Walking into Cafe Milano on a Tuesday evening in November, Michi Kanda, a user experience and web developer for Tokyo-based startup Progate, a sort of Codeacademy of the East, wears a sweater advertising her company, a skirt that defies the cold weather settling into Berkeley, and black oxford platforms, a nod to her home country’s eclectic style. She’s with a friend, and as soon as I introduce myself, she walks off to buy a coffee.
Once we settle into our seats, I ask her how Berkeley has been in the first 30 minute she’s spent here since getting off BART. She arrived from San Jose, where she participated as a finalist in Battlehack, a hackathon run by Paypal. She and her teammates won first place in Tokyo in June for talk’n’pick, a video summarization app that processes out less important footage. The prize included free round-trip airfare and a hotel stay in San Jose, plus an ax that glows with blue light (the theme of the competition was Tron). “So far so good,” she says.

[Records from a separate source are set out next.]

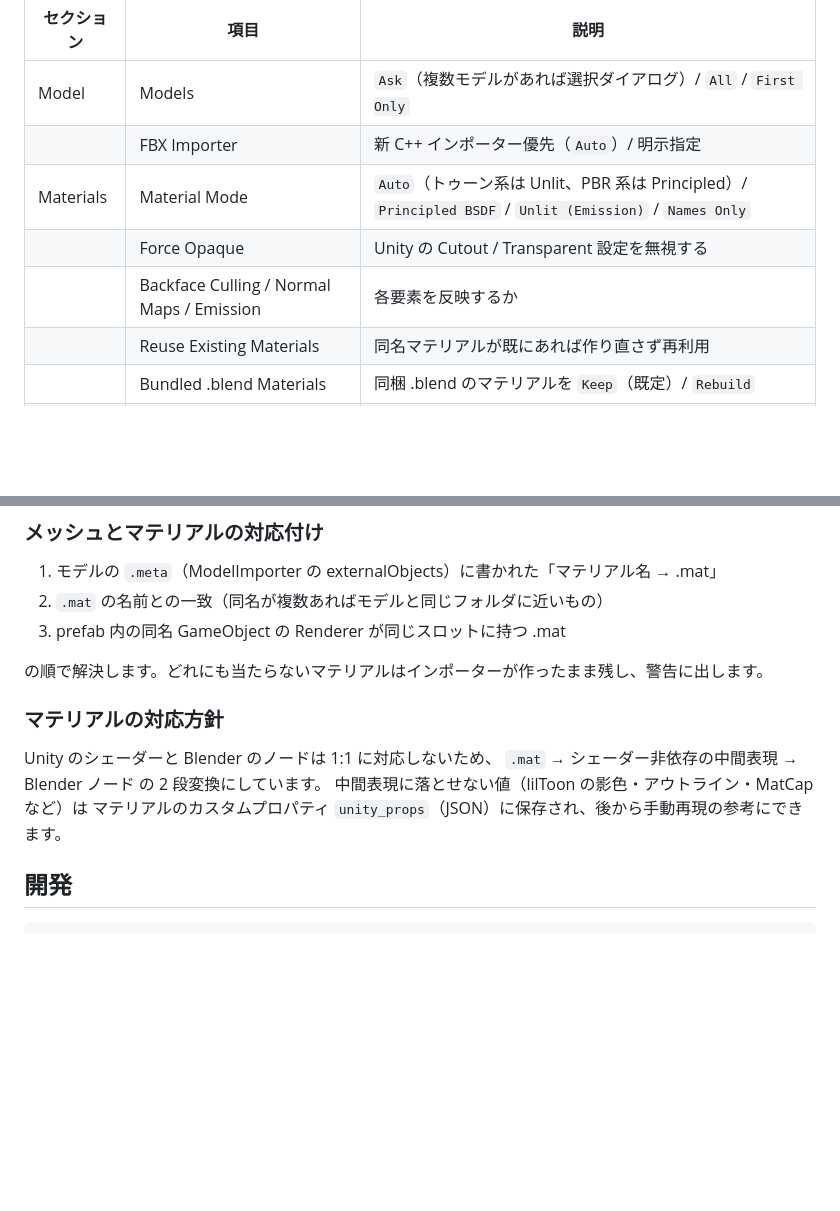
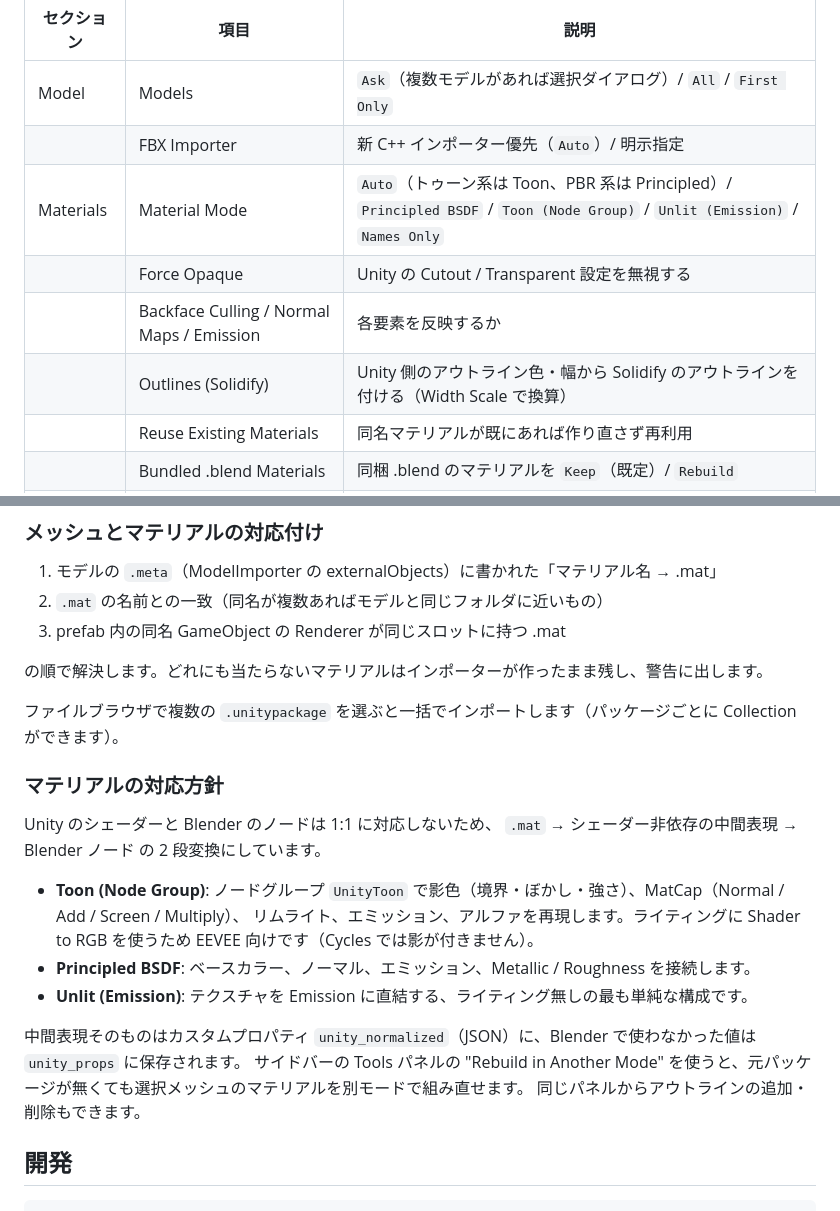
Before and after one commit to utagestudio/unitypackage_loader, a Markdown page: README.md, 2 parts joined by grey strips. GitHub-like rendering; blank space fills up the shorter version.

Commit message:
docs: Phase 3 の内容（Toon モード、アウトライン、再構築、一括インポート）を README と設計書に反映
Co-Authored-By: Claude Fable 5.1 <noreply@anthropic.com>
Claude-Session: https://claude.ai/code/session_01SPdgGAk1NvpqxDdLaE49G1

```diff
--- a/README.md
+++ b/README.md
@@ -35,9 +35,10 @@ blender --command extension build --source-dir unitypackage_loader --output-dir
 |---|---|---|
 | Model | Models | `Ask`（複数モデルがあれば選択ダイアログ）/ `All` / `First Only` |
 | | FBX Importer | 新 C++ インポーター優先（`Auto`）/ 明示指定 |
-| Materials | Material Mode | `Auto`（トゥーン系は Unlit、PBR 系は Principled）/ `Principled BSDF` / `Unlit (Emission)` / `Names Only` |
+| Materials | Material Mode | `Auto`（トゥーン系は Toon、PBR 系は Principled）/ `Principled BSDF` / `Toon (Node Group)` / `Unlit (Emission)` / `Names Only` |
 | | Force Opaque | Unity の Cutout / Transparent 設定を無視する |
 | | Backface Culling / Normal Maps / Emission | 各要素を反映するか |
+| | Outlines (Solidify) | Unity 側のアウトライン色・幅から Solidify のアウトラインを付ける（Width Scale で換算） |
 | | Reuse Existing Materials | 同名マテリアルが既にあれば作り直さず再利用 |
 | | Bundled .blend Materials | 同梱 .blend のマテリアルを `Keep`（既定）/ `Rebuild` |
 | | Store Unity Properties | GUID や影色などをカスタムプロパティに保存 |
@@ -60,12 +61,21 @@ blender --command extension build --source-dir unitypackage_loader --output-dir
 
 の順で解決します。どれにも当たらないマテリアルはインポーターが作ったまま残し、警告に出します。
 
+ファイルブラウザで複数の `.unitypackage` を選ぶと一括でインポートします（パッケージごとに Collection ができます）。
+
 ### マテリアルの対応方針
 
 Unity のシェーダーと Blender のノードは 1:1 に対応しないため、
 `.mat` → シェーダー非依存の中間表現 → Blender ノード の 2 段変換にしています。
-中間表現に落とせない値（lilToon の影色・アウトライン・MatCap など）は
-マテリアルのカスタムプロパティ `unity_props`（JSON）に保存され、後から手動再現の参考にできます。
+
+- **Toon (Node Group)**: ノードグループ `UnityToon` で影色（境界・ぼかし・強さ）、MatCap（Normal / Add / Screen / Multiply）、
+  リムライト、エミッション、アルファを再現します。ライティングに Shader to RGB を使うため EEVEE 向けです（Cycles では影が付きません）。
+- **Principled BSDF**: ベースカラー、ノーマル、エミッション、Metallic / Roughness を接続します。
+- **Unlit (Emission)**: テクスチャを Emission に直結する、ライティング無しの最も単純な構成です。
+
+中間表現そのものはカスタムプロパティ `unity_normalized`（JSON）に、Blender で使わなかった値は `unity_props` に保存されます。
+サイドバーの Tools パネルの "Rebuild in Another Mode" を使うと、元パッケージが無くても選択メッシュのマテリアルを別モードで組み直せます。
+同じパネルからアウトラインの追加・削除もできます。
 
 ## 開発
 
```
Also changed, not shown: DESIGN.md (+14 -2 lines).
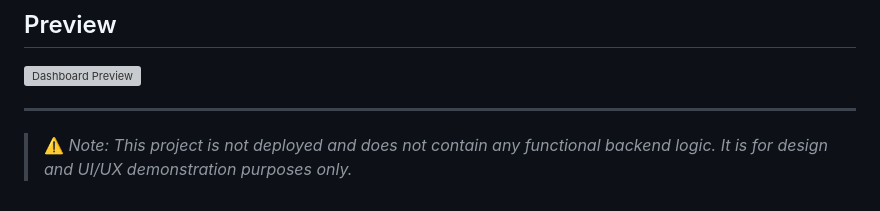
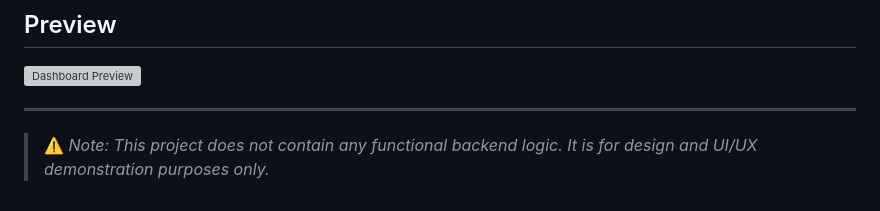
Before and after one commit to jeslipriya/Restaurant-Frontend, a Markdown page: README.md, the part around the change. Drawn GitHub-style; grey boxes are pictures that could not be loaded.

Commit message:
Update project note in README for clarity

```diff
--- a/README.md
+++ b/README.md
@@ -113,4 +113,4 @@ Designed and developed by **Jesli**
 
 ---
 
-> ⚠️ *Note: This project is not deployed and does not contain any functional backend logic. It is for design and UI/UX demonstration purposes only.*
+> ⚠️ *Note: This project does not contain any functional backend logic. It is for design and UI/UX demonstration purposes only.*
```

Kanda, 25, started coding only two years ago while interning at Life is Tech, an organization that teaches high school kids how to code in Japan. There she learned HTML and Ruby on Rails among other languages. Up until now, her roles have included co-founding two start-ups and landing her current job as a designer at Progate, a website that teaches the public to code and program.
“The best part is that I get to work with the people I admire and also [do the] things that I care about,” Kanda says. “Like helping people who want to code.”
Generally, there are a lot of tasks a UX designer could specialize in. For Kanda, day to day consists of site traffic analysis and making user interfaces, or UI, for new products. Kanda found her interest in coding alone; in school, she wasn’t encouraged by her parents or teachers to pursue a STEM major.
“I wish my parents or a teacher had encouraged me to explore a STEM field, but they never did,” she says. “From elementary school, there are classes for girls. You have to know how to cook, how to make clothes. But I think boys don’t really have to do that.”
She says that girls studying Computer Science at universities in Japan aren’t interested in engineering degrees; they are mostly concerned with becoming “good” wives. Through Progate, she hopes to encourage women towards careers in technology.
“I think when you first start programming, it’s good to have things you actually want to build before. It can be a simple one page website. It’s very important to start small.”
We can all take a cue from Kanda’s book–start small, dream big.
Michi Kanda presented to FEM Tech in November about her career.